┌──
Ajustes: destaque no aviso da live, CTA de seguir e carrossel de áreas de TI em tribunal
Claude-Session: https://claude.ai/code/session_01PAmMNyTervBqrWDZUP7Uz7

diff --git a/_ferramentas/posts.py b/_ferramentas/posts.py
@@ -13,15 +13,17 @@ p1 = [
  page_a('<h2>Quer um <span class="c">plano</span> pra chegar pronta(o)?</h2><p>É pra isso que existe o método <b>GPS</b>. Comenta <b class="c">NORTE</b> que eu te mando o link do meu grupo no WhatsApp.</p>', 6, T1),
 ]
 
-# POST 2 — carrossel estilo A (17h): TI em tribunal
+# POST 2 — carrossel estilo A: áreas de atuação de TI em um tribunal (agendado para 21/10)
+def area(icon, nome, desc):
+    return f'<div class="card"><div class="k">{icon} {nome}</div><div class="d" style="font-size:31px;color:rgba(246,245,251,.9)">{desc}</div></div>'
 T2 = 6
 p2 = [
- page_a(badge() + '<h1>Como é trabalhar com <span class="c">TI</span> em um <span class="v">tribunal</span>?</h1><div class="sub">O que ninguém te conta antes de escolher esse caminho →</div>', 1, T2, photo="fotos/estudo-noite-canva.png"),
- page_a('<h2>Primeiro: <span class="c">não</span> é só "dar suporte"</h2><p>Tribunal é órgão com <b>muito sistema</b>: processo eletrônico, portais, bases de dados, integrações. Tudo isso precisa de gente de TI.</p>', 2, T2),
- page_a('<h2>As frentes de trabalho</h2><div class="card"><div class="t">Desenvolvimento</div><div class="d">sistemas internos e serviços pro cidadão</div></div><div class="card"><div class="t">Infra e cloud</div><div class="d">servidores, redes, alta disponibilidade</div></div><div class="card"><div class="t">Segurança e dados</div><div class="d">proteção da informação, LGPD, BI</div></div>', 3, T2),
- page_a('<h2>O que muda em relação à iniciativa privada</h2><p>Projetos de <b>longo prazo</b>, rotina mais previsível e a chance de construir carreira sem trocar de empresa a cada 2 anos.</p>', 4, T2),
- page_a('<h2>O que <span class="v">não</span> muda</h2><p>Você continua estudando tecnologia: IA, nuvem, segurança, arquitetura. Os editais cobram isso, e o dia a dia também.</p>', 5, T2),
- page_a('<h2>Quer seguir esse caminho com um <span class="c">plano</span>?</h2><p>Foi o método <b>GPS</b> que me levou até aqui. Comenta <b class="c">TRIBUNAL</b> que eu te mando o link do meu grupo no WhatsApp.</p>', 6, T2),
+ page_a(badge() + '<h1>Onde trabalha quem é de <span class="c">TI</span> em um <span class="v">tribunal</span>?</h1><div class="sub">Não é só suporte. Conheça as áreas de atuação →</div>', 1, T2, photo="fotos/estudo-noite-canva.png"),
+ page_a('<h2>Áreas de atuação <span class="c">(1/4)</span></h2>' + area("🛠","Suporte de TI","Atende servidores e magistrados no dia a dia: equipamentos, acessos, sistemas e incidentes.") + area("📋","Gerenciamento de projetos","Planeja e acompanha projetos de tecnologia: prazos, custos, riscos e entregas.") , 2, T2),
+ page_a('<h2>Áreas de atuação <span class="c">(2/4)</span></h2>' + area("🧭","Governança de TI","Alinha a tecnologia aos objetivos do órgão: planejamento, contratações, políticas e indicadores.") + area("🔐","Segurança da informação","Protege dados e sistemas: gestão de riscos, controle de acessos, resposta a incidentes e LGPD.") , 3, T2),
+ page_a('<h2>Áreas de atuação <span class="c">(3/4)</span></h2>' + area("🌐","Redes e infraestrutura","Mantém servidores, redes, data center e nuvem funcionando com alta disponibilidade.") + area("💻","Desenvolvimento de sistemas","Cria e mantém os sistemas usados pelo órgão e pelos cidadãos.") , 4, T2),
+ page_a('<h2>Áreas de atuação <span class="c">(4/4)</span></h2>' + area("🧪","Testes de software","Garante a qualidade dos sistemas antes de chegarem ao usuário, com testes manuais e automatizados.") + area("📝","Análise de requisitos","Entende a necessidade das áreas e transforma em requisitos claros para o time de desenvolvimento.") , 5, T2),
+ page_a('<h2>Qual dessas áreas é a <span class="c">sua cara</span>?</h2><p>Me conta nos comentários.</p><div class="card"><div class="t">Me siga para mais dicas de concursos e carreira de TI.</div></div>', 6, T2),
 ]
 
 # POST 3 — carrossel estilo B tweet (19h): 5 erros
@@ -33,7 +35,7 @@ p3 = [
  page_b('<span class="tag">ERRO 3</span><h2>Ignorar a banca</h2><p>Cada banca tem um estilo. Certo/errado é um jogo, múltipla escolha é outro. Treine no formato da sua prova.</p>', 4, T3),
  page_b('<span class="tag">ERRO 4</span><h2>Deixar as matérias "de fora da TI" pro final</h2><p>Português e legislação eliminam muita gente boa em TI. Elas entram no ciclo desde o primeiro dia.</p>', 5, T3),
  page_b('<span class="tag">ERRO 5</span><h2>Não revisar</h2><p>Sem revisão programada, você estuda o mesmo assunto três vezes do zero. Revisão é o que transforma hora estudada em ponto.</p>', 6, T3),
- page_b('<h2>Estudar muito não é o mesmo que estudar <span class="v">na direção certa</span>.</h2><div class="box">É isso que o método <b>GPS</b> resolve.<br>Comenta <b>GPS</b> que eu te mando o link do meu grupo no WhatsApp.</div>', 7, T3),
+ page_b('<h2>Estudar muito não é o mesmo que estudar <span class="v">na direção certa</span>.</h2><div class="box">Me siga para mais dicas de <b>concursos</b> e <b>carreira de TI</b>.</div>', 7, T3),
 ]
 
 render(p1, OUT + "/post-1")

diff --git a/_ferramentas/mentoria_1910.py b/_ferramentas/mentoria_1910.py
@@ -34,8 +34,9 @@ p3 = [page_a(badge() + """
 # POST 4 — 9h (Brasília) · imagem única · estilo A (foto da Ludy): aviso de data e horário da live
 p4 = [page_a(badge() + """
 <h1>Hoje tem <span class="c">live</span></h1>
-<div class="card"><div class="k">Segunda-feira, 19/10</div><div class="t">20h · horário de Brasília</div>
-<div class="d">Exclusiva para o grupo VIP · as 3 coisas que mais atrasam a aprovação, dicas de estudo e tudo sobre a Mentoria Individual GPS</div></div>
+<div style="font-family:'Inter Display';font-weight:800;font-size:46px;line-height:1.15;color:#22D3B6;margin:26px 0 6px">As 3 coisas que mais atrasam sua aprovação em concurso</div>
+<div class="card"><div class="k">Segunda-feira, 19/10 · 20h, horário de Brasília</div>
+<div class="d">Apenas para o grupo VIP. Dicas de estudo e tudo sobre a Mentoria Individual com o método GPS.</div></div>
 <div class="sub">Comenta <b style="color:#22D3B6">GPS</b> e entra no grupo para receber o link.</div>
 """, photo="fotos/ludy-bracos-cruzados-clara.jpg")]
└──
#### What the exercise asks:
Please quote every record above exactly as it appears.

#### Answer to the problem:
Ajustes: destaque no aviso da live, CTA de seguir e carrossel de áreas de TI em tribunal
Claude-Session: https://claude.ai/code/session_01PAmMNyTervBqrWDZUP7Uz7

diff --git a/_ferramentas/posts.py b/_ferramentas/posts.py
@@ -13,15 +13,17 @@ p1 = [
  page_a('<h2>Quer um <span class="c">plano</span> pra chegar pronta(o)?</h2><p>É pra isso que existe o método <b>GPS</b>. Comenta <b class="c">NORTE</b> que eu te mando o link do meu grupo no WhatsApp.</p>', 6, T1),
 ]
 
-# POST 2 — carrossel estilo A (17h): TI em tribunal
+# POST 2 — carrossel estilo A: áreas de atuação de TI em um tribunal (agendado para 21/10)
+def area(icon, nome, desc):
+    return f'<div class="card"><div class="k">{icon} {nome}</div><div class="d" style="font-size:31px;color:rgba(246,245,251,.9)">{desc}</div></div>'
 T2 = 6
 p2 = [
- page_a(badge() + '<h1>Como é trabalhar com <span class="c">TI</span> em um <span class="v">tribunal</span>?</h1><div class="sub">O que ninguém te conta antes de escolher esse caminho →</div>', 1, T2, photo="fotos/estudo-noite-canva.png"),
- page_a('<h2>Primeiro: <span class="c">não</span> é só "dar suporte"</h2><p>Tribunal é órgão com <b>muito sistema</b>: processo eletrônico, portais, bases de dados, integrações. Tudo isso precisa de gente de TI.</p>', 2, T2),
- page_a('<h2>As frentes de trabalho</h2><div class="card"><div class="t">Desenvolvimento</div><div class="d">sistemas internos e serviços pro cidadão</div></div><div class="card"><div class="t">Infra e cloud</div><div class="d">servidores, redes, alta disponibilidade</div></div><div class="card"><div class="t">Segurança e dados</div><div class="d">proteção da informação, LGPD, BI</div></div>', 3, T2),
- page_a('<h2>O que muda em relação à iniciativa privada</h2><p>Projetos de <b>longo prazo</b>, rotina mais previsível e a chance de construir carreira sem trocar de empresa a cada 2 anos.</p>', 4, T2),
- page_a('<h2>O que <span class="v">não</span> muda</h2><p>Você continua estudando tecnologia: IA, nuvem, segurança, arquitetura. Os editais cobram isso, e o dia a dia também.</p>', 5, T2),
- page_a('<h2>Quer seguir esse caminho com um <span class="c">plano</span>?</h2><p>Foi o método <b>GPS</b> que me levou até aqui. Comenta <b class="c">TRIBUNAL</b> que eu te mando o link do meu grupo no WhatsApp.</p>', 6, T2),
+ page_a(badge() + '<h1>Onde trabalha quem é de <span class="c">TI</span> em um <span class="v">tribunal</span>?</h1><div class="sub">Não é só suporte. Conheça as áreas de atuação →</div>', 1, T2, photo="fotos/estudo-noite-canva.png"),
+ page_a('<h2>Áreas de atuação <span class="c">(1/4)</span></h2>' + area("🛠","Suporte de TI","Atende servidores e magistrados no dia a dia: equipamentos, acessos, sistemas e incidentes.") + area("📋","Gerenciamento de projetos","Planeja e acompanha projetos de tecnologia: prazos, custos, riscos e entregas.") , 2, T2),
+ page_a('<h2>Áreas de atuação <span class="c">(2/4)</span></h2>' + area("🧭","Governança de TI","Alinha a tecnologia aos objetivos do órgão: planejamento, contratações, políticas e indicadores.") + area("🔐","Segurança da informação","Protege dados e sistemas: gestão de riscos, controle de acessos, resposta a incidentes e LGPD.") , 3, T2),
+ page_a('<h2>Áreas de atuação <span class="c">(3/4)</span></h2>' + area("🌐","Redes e infraestrutura","Mantém servidores, redes, data center e nuvem funcionando com alta disponibilidade.") + area("💻","Desenvolvimento de sistemas","Cria e mantém os sistemas usados pelo órgão e pelos cidadãos.") , 4, T2),
+ page_a('<h2>Áreas de atuação <span class="c">(4/4)</span></h2>' + area("🧪","Testes de software","Garante a qualidade dos sistemas antes de chegarem ao usuário, com testes manuais e automatizados.") + area("📝","Análise de requisitos","Entende a necessidade das áreas e transforma em requisitos claros para o time de desenvolvimento.") , 5, T2),
+ page_a('<h2>Qual dessas áreas é a <span class="c">sua cara</span>?</h2><p>Me conta nos comentários.</p><div class="card"><div class="t">Me siga para mais dicas de concursos e carreira de TI.</div></div>', 6, T2),
 ]
 
 # POST 3 — carrossel estilo B tweet (19h): 5 erros
@@ -33,7 +35,7 @@ p3 = [
  page_b('<span class="tag">ERRO 3</span><h2>Ignorar a banca</h2><p>Cada banca tem um estilo. Certo/errado é um jogo, múltipla escolha é outro. Treine no formato da sua prova.</p>', 4, T3),
  page_b('<span class="tag">ERRO 4</span><h2>Deixar as matérias "de fora da TI" pro final</h2><p>Português e legislação eliminam muita gente boa em TI. Elas entram no ciclo desde o primeiro dia.</p>', 5, T3),
  page_b('<span class="tag">ERRO 5</span><h2>Não revisar</h2><p>Sem revisão programada, você estuda o mesmo assunto três vezes do zero. Revisão é o que transforma hora estudada em ponto.</p>', 6, T3),
- page_b('<h2>Estudar muito não é o mesmo que estudar <span class="v">na direção certa</span>.</h2><div class="box">É isso que o método <b>GPS</b> resolve.<br>Comenta <b>GPS</b> que eu te mando o link do meu grupo no WhatsApp.</div>', 7, T3),
+ page_b('<h2>Estudar muito não é o mesmo que estudar <span class="v">na direção certa</span>.</h2><div class="box">Me siga para mais dicas de <b>concursos</b> e <b>carreira de TI</b>.</div>', 7, T3),
 ]
 
 render(p1, OUT + "/post-1")

diff --git a/_ferramentas/mentoria_1910.py b/_ferramentas/mentoria_1910.py
@@ -34,8 +34,9 @@ p3 = [page_a(badge() + """
 # POST 4 — 9h (Brasília) · imagem única · estilo A (foto da Ludy): aviso de data e horário da live
 p4 = [page_a(badge() + """
 <h1>Hoje tem <span class="c">live</span></h1>
-<div class="card"><div class="k">Segunda-feira, 19/10</div><div class="t">20h · horário de Brasília</div>
-<div class="d">Exclusiva para o grupo VIP · as 3 coisas que mais atrasam a aprovação, dicas de estudo e tudo sobre a Mentoria Individual GPS</div></div>
+<div style="font-family:'Inter Display';font-weight:800;font-size:46px;line-height:1.15;color:#22D3B6;margin:26px 0 6px">As 3 coisas que mais atrasam sua aprovação em concurso</div>
+<div class="card"><div class="k">Segunda-feira, 19/10 · 20h, horário de Brasília</div>
+<div class="d">Apenas para o grupo VIP. Dicas de estudo e tudo sobre a Mentoria Individual com o método GPS.</div></div>
 <div class="sub">Comenta <b style="color:#22D3B6">GPS</b> e entra no grupo para receber o link.</div>
 """, photo="fotos/ludy-bracos-cruzados-clara.jpg")]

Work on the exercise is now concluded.